David Fowler, president of the Family Action Council of Tennessee, is making a unique comparison between the recent defeat for religious liberty in an LGBT case in Washington state and a case more than 100 years ago in which the U.S. Supreme Court upheld a law punishing polygamy.
In both cases, courts upheld an underlying moral code, Fowler says. The difference between then and now is that the moral code has changed
“What has changed – and it explains why polygamy could be banned in 1879 and why it will not be able to be banned in the coming years – is the religious beliefs that informed our laws back then. We no longer believe that God has imposed any laws on the social order that all must recognize, including those who make our civil laws,” Fowler wrote in his blog.
In 1879 in Reynolds v. United States, the U.S. Supreme Court ruled against George Reynolds, a Mormon and resident of Utah territory who argued that marrying more than one woman was integral to his religious faith. The high court said that allowing it would make an individual’s religious belief superior to the law of the land.
Last month, the Washington State Supreme Court ruled against Barronelle Stutzman, a florist who declined to provide a floral arrangement for a same-sex wedding ceremony because of her Christian religious belief. She was found to be in violation of a state statute prohibiting discrimination based on sexual orientation. The ruling requires her to pay attorney fees accumulated by the American Civil Liberties Union in suing her. Fees for each side in cases like this are hundreds of thousands of dollars or more, according to Alliance Defending Freedom, which has provided her defense.
The 72-year-old grandmother, who owns Arlene’s Flowers in Richland, Washington, plans to appeal her case to the U.S. Supreme Court. Christian conservatives say her case and others like it illustrate why President Trump should act to protect religious liberty.
In a statement, Alliance Defending Freedom Senior Counselor Kristen Waggoner said, “It’s unbelievable to think that Barronelle Stutzman, a small business owner and creative professional who loves and respects everyone who walks through her shop’s doors, stands to lose all that she owns – her retirement, her life savings, her home – simply for declining to create custom expression for one event that violated her conscience for a long-time friend and customer.”
Waggoner noted that Stutzman had created floral arrangements for the customer dozens of times over a period of nearly 10 years and that many of those arrangements were for his partner. “One time, in all those years, she declined to create a specific message that conflicted with her deeply held beliefs about marriage,” Waggoner said. “And Rob and Curt had no trouble obtaining wedding flowers from two other local floral design artists.
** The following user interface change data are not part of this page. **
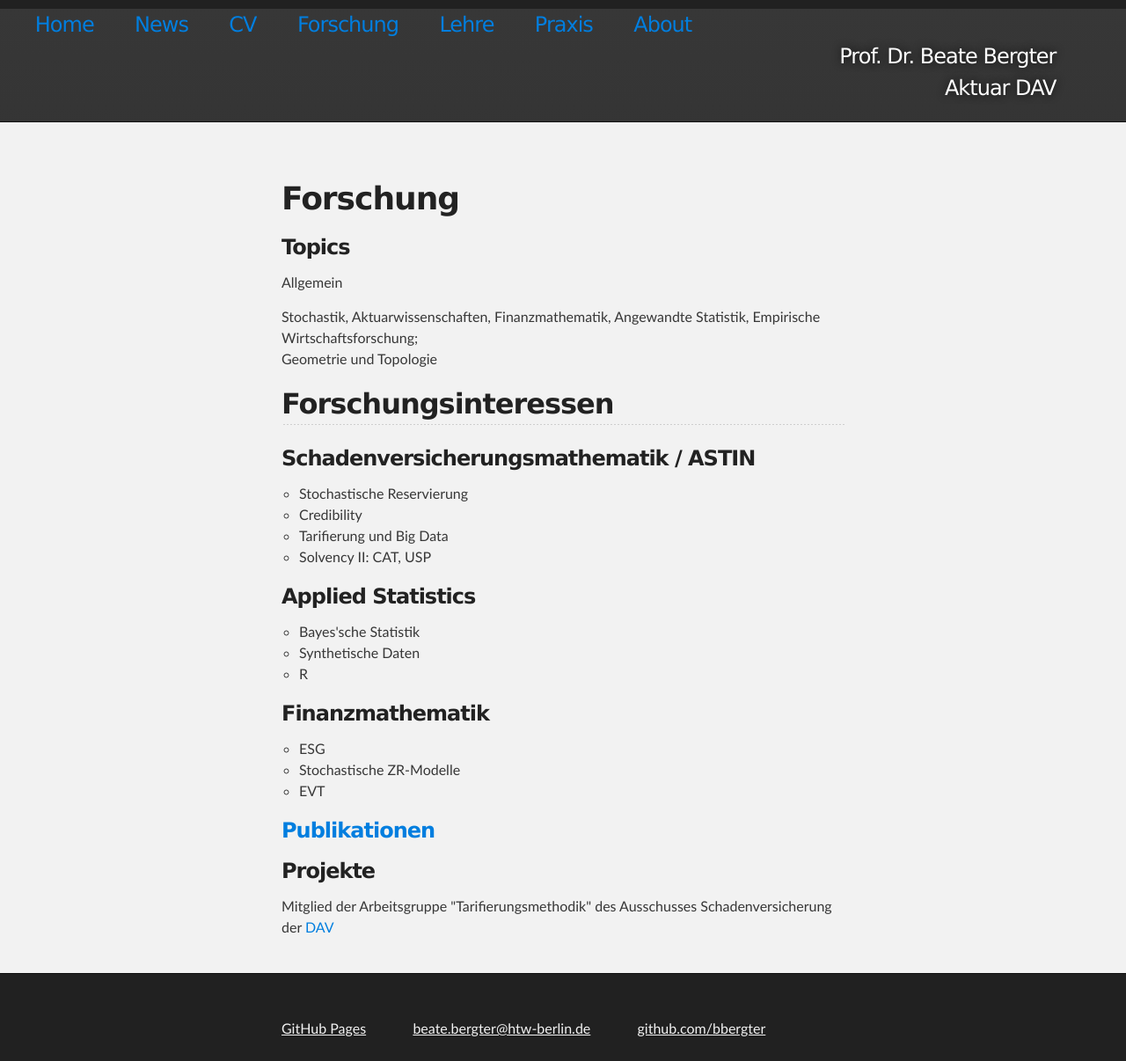
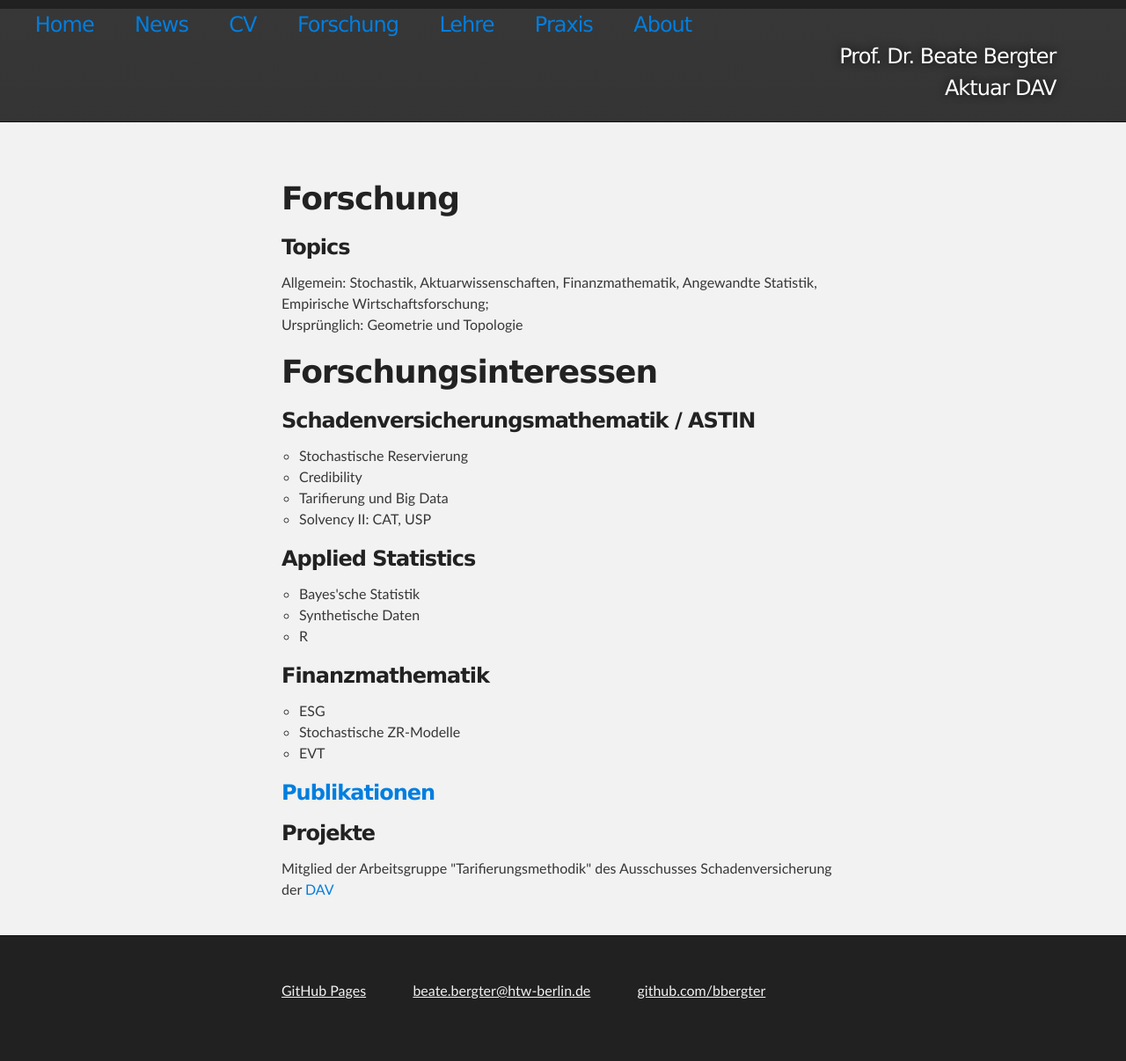
Before and after one commit to bbergter/bbergter, a Jekyll site: the page built from forschung/index.html, in a window 1280 px wide. Shown: the whole page at 88% size. Built offline with Jekyll 4.4.1, drawn with Linux system fonts in a browser that asks for light colours; after the commit the page ends 1163 px from its top, so only the background shows below that.

Commit message:
Update index.html

```diff
--- a/forschung/index.html
+++ b/forschung/index.html
@@ -12,10 +12,10 @@ lehre: passive
 		<h1>Forschung</h1>
 
   <h3>Topics</h3>
-<p> Allgemein</p>
-<p>Stochastik, Aktuarwissenschaften, Finanzmathematik, Angewandte Statistik, Empirische Wirtschaftsforschung; <br>Geometrie und Topologie</p>
+<p>Allgemein: Stochastik, Aktuarwissenschaften, Finanzmathematik, Angewandte Statistik, Empirische Wirtschaftsforschung; <br>
+Ursprünglich: Geometrie und Topologie</p>
 
- <h2>Forschungsinteressen</h2>
+ <h1>Forschungsinteressen</h1>
 
  <h3>Schadenversicherungsmathematik / ASTIN</h3>
 <ul>
```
The only damages they claim are $8 in gas to go there instead.”
Waggoner said the case was brought to crush dissent. “Freedom of speech and religion aren’t subject to the whim of a majority; they are constitutional guarantees,” she said.
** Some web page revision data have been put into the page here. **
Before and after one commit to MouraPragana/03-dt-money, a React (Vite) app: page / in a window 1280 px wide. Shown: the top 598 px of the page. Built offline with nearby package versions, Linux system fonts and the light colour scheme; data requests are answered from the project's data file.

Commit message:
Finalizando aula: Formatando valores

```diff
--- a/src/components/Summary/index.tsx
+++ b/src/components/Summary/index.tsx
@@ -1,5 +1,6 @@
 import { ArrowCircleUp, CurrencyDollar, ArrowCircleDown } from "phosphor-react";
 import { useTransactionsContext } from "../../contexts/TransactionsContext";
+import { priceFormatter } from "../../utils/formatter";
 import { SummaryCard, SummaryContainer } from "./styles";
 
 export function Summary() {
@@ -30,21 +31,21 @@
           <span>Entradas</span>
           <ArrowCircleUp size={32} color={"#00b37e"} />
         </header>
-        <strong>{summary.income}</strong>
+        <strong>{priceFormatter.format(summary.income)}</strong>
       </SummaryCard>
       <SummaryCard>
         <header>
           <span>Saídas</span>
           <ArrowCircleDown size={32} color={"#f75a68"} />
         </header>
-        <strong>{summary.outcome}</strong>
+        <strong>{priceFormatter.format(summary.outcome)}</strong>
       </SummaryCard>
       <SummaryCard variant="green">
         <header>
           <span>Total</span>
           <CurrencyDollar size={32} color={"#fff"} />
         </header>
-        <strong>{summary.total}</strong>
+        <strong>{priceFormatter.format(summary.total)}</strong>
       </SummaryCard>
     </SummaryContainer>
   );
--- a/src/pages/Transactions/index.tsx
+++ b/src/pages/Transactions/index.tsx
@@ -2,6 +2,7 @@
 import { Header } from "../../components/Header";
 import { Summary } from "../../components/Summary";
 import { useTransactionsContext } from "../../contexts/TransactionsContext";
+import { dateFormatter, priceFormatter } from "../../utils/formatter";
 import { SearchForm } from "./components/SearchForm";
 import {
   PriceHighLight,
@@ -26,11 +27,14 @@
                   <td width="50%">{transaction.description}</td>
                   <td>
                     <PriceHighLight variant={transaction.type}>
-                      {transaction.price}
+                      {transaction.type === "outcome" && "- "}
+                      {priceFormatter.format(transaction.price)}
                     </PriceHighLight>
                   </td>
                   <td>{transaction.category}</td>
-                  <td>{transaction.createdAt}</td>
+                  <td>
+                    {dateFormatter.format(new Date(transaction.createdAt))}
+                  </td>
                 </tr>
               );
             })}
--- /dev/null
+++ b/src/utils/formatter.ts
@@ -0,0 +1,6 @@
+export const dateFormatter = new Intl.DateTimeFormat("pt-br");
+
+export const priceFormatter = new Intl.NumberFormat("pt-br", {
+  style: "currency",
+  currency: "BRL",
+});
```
Even if President Trump were to issue an executive order protecting religious liberty, Alliance Defending Freedom still plans to petition the U.S. Supreme Court in the Stutzman case. “Because that freedom is clearly at risk for Barronelle and so many other Americans, and because no executive order can fix all the threats to that freedom, we will ask the U.S. Supreme Court to hear this case and reverse this grave injustice,” Waggoner said.
Fowler of the Family Action Council of Tennessee said Christians shouldn’t be surprised by the defeat for religious liberty before the Washington State Supreme Court.
“Over the last century, the Christian church became complicit in this cultural change in the religious underpinnings of our legal structure by making Christianity a matter of strictly personal behavior and by not wanting our ministers to discuss the issues of our day from the pulpit,” he wrote. “The church is now reaping the fruit of the pietism and cultural silence it has sown.”